More Micro:bit Part 1

I had a brief post about the Micro:bit back in early September but I wanted to go into some more detail about the board and what you can do with it. is still a great source for the Micro:bit and all of the accessories I'll talk about today - and they also have some great video tutorials for learning about the bit and the extra kits.  Here's the site:

The Micro:bit Go Bundle is a great start, it costs only $16.50 and you get the bit, USB cable, and battery pack with batteries.  Prices on Amazon are a bit higher so I'd recommend buying from Sparkfun.

Once you have the bit you can start programming at the Micro:bit site,  Actually, you can start programming without the bit, since the site provides a very good interactive simulation of the board.  Once you're at the site, choose the Let's Code option from the menu bar.  If you are new to programming you can then choose the JavaScript Blocks Editor.  You can then start coding - Let's Code or look at the Lessons and/or References.  These sections provide descriptions of the commands you'll be using as well as programming examples.

The first screen looks like this:

If you're familiar with Scratch programming you'll recognize the component groups and blocks.  One great feature - notice that you can switch from the Blocks environment to JavaScript just by clicking on the option on the menu bar (more about this later.)  If you aren't familiar with Scratch, you can go to for some tutorials and examples.  It's a free, online programming environment requiring only e-mail and a password for sign in.  There are also some very good Scratch tutorials on Youtube and lots of great books to get you started.  I'll be doing a post on Scratch shortly.  

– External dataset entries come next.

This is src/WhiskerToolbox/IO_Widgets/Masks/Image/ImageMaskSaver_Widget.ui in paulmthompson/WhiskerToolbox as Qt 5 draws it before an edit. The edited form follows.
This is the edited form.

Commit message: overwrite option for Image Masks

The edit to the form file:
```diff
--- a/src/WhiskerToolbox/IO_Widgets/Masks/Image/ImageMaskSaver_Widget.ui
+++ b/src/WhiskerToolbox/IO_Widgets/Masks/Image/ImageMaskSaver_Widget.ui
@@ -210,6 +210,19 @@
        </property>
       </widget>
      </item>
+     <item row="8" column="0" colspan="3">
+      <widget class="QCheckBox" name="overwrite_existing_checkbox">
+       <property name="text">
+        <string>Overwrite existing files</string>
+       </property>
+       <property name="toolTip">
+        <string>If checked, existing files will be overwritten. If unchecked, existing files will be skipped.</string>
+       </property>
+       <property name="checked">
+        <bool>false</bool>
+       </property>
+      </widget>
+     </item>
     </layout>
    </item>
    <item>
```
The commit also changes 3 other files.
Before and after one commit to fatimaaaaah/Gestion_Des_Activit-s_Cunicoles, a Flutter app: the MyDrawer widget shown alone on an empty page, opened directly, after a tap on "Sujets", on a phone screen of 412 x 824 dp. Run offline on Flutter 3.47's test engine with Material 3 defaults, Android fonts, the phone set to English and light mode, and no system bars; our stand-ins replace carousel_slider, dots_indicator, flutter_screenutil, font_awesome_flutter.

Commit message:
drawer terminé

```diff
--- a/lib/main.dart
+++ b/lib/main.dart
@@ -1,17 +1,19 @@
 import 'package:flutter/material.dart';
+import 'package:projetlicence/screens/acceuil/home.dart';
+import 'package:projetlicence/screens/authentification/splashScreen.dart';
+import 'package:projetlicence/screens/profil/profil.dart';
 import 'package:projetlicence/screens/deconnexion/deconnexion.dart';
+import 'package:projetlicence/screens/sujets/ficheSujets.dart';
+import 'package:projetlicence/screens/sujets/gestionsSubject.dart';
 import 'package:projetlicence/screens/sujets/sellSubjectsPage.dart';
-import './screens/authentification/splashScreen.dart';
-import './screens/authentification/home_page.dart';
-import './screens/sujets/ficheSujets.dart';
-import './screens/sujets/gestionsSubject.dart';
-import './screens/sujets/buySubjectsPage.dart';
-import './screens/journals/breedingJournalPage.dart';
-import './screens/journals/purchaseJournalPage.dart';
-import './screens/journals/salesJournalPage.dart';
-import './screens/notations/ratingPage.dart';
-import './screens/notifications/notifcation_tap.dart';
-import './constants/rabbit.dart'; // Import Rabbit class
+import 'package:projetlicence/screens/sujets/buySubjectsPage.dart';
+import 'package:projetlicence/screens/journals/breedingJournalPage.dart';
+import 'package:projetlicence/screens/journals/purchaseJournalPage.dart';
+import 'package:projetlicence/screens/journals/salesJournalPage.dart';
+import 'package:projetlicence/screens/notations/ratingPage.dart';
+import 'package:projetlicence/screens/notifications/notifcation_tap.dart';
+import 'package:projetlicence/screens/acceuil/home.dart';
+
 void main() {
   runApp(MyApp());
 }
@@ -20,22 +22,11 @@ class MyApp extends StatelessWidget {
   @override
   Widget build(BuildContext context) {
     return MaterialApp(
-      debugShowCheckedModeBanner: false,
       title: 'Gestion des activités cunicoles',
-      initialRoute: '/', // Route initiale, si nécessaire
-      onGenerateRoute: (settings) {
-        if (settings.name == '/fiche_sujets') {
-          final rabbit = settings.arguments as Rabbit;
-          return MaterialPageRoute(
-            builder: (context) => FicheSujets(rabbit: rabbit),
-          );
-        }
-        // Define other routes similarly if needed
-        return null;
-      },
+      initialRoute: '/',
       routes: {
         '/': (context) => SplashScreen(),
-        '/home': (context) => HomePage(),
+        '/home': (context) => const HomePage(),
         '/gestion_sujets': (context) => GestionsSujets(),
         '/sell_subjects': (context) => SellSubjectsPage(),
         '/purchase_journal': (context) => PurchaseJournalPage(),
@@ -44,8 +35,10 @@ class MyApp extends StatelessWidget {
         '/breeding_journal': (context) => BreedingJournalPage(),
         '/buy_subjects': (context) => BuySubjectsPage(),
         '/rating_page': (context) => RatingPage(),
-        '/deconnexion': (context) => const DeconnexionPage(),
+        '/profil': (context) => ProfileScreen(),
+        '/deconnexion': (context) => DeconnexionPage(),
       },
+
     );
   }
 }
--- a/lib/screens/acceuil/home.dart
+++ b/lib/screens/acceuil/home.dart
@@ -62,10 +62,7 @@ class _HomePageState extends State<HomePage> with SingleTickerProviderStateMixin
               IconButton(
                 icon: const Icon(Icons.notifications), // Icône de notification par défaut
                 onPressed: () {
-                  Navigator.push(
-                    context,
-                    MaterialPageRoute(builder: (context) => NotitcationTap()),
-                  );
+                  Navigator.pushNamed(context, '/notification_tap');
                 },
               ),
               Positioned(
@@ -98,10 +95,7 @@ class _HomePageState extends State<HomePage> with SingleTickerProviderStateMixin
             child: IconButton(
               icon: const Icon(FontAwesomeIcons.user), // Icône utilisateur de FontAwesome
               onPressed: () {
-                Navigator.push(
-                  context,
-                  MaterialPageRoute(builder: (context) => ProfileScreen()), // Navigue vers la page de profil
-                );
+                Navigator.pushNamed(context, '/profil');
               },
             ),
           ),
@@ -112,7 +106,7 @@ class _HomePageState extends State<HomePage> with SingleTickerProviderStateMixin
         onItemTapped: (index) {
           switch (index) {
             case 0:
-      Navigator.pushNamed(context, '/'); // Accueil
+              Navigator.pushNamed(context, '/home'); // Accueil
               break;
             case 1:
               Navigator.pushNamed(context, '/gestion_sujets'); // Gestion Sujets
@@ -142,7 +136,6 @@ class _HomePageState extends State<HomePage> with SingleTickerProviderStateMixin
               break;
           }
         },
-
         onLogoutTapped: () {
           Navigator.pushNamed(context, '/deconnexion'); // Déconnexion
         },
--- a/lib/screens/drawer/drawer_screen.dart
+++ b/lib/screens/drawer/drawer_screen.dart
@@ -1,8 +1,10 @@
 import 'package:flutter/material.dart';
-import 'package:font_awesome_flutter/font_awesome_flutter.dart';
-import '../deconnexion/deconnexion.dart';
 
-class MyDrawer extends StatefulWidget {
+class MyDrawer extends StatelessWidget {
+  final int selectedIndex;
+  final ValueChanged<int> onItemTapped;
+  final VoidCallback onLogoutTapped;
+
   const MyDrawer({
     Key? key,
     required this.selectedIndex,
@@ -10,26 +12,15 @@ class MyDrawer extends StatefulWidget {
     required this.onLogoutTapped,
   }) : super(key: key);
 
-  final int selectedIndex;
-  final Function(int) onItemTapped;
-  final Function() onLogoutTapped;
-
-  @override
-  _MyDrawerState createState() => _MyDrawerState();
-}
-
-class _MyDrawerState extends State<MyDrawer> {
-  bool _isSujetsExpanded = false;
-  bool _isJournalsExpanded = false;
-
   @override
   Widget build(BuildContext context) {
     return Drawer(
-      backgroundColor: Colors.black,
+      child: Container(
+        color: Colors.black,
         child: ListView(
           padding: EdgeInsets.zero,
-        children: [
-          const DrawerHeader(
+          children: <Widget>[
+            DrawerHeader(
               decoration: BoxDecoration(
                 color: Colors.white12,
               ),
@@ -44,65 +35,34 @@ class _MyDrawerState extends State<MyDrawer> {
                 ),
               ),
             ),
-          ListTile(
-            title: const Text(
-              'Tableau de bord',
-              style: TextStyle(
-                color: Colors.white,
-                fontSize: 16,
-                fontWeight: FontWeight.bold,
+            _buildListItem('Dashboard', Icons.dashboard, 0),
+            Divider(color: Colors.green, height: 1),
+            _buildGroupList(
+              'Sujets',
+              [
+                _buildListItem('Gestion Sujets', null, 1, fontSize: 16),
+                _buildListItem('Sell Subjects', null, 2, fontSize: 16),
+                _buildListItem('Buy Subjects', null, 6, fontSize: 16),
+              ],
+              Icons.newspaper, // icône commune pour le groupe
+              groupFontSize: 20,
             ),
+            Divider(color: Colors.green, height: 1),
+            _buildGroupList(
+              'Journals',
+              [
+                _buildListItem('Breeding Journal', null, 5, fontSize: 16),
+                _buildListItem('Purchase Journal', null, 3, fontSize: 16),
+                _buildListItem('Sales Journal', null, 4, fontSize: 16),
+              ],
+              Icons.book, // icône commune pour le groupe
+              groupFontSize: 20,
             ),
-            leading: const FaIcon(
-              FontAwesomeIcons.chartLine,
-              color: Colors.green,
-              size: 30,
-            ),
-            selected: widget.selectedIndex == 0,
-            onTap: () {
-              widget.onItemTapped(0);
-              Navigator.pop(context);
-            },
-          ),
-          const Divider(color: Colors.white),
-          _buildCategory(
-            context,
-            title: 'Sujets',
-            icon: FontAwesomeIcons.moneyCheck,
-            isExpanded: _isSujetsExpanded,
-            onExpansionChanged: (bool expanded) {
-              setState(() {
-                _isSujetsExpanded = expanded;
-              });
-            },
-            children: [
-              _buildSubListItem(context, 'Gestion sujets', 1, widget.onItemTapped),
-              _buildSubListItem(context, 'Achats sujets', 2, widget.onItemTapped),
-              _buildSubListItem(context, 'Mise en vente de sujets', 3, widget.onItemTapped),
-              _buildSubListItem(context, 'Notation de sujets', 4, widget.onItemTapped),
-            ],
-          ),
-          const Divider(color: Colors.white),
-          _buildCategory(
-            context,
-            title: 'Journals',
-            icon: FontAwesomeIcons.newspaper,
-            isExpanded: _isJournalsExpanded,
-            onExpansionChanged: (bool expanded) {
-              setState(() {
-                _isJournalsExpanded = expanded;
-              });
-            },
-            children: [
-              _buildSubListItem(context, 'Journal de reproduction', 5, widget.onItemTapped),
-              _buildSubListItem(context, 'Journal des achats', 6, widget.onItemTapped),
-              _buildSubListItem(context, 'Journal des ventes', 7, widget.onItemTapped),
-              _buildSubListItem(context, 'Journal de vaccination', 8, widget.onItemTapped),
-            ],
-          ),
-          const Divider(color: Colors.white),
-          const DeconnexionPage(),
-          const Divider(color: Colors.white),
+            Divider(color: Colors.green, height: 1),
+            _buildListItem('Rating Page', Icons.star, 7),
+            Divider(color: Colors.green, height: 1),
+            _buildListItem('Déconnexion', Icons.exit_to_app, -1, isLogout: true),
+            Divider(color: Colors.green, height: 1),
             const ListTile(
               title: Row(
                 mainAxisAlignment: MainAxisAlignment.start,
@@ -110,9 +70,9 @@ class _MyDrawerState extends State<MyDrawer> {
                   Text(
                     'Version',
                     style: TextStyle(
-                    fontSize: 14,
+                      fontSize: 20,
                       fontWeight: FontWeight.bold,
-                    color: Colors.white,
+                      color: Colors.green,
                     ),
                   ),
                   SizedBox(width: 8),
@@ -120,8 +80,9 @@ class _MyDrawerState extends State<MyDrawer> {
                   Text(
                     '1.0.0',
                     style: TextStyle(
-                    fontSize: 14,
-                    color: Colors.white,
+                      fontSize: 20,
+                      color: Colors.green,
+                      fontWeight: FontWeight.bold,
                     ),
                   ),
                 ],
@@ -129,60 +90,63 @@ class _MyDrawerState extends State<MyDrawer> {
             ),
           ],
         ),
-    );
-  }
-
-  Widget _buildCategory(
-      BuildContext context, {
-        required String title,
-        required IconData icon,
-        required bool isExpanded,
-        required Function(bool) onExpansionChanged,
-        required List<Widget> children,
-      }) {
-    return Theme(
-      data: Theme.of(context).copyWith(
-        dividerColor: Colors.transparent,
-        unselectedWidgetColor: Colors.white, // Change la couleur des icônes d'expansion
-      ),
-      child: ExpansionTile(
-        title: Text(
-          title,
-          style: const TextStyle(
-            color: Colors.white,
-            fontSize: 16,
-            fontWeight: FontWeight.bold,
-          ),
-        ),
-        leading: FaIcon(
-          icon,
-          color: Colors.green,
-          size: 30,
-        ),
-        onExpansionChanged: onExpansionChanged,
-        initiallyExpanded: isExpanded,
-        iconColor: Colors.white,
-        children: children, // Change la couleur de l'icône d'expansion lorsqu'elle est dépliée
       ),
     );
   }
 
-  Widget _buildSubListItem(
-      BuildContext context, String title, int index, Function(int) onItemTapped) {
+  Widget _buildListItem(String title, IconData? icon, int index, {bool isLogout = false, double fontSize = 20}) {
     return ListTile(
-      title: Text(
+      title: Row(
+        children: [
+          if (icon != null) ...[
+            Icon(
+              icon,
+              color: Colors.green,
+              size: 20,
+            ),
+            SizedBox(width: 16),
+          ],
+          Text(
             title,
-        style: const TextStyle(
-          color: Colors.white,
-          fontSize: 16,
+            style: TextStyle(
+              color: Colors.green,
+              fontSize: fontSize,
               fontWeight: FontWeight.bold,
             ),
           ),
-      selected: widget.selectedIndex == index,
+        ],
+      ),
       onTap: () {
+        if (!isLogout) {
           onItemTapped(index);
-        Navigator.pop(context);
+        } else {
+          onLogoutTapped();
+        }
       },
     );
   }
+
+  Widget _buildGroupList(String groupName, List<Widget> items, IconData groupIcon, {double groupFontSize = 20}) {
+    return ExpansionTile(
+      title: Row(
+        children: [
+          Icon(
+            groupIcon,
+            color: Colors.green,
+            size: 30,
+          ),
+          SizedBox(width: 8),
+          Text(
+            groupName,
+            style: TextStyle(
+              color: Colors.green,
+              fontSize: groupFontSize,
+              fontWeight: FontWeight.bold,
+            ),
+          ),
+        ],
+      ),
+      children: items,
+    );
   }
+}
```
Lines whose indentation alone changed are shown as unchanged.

Back to the the Micro:bit site - a good way to start is by looking at some of the example projects.  Click on Projects on the menu bar, then Examples.  Choose the Name Tag program.  It should look like this:

In this program you have two blocks, both from the Basic set (the medium blue color option from the column in the middle of your screen.)  A Forever block - meaning do whatever is inside forever, and the show string block which contains the text that will be scrolled across the microbit LED matrix, forever.  You should see James being scrolled across the simulated Micro:bit to the left of your screen.  If you type in a new name in the text field, then that new name/text will be scrolled across the matrix.  

This is all happening on your virtual Micro:bit.  If you want to download it to your own Micro:bit, then click Download.  This puts the program in the Download file on your computer.  If you have your Micro:bit plugged in (via the USB cable) it will show up in your file directory, just like a USB drive or HD card, and you can drag the file from Downloads to Micro:bit.  This loads it on the bit and you should see the text you entered in the block, scrolling across the bit.  

Try some more of the examples, making changes to the program to see what happens.  

NOTE:  If you'd like to see what the program looks like in a non-graphical programming language you can click the JavaScript tab on the Menu bar.  I've included two pictures below, both show the same program,an example called Egg and Spoon Race.  The first shows Blocks, the second JavaScript.

In the next post I'll talk about the accessories for your Micro:bit, including an Arcade game and a Robot.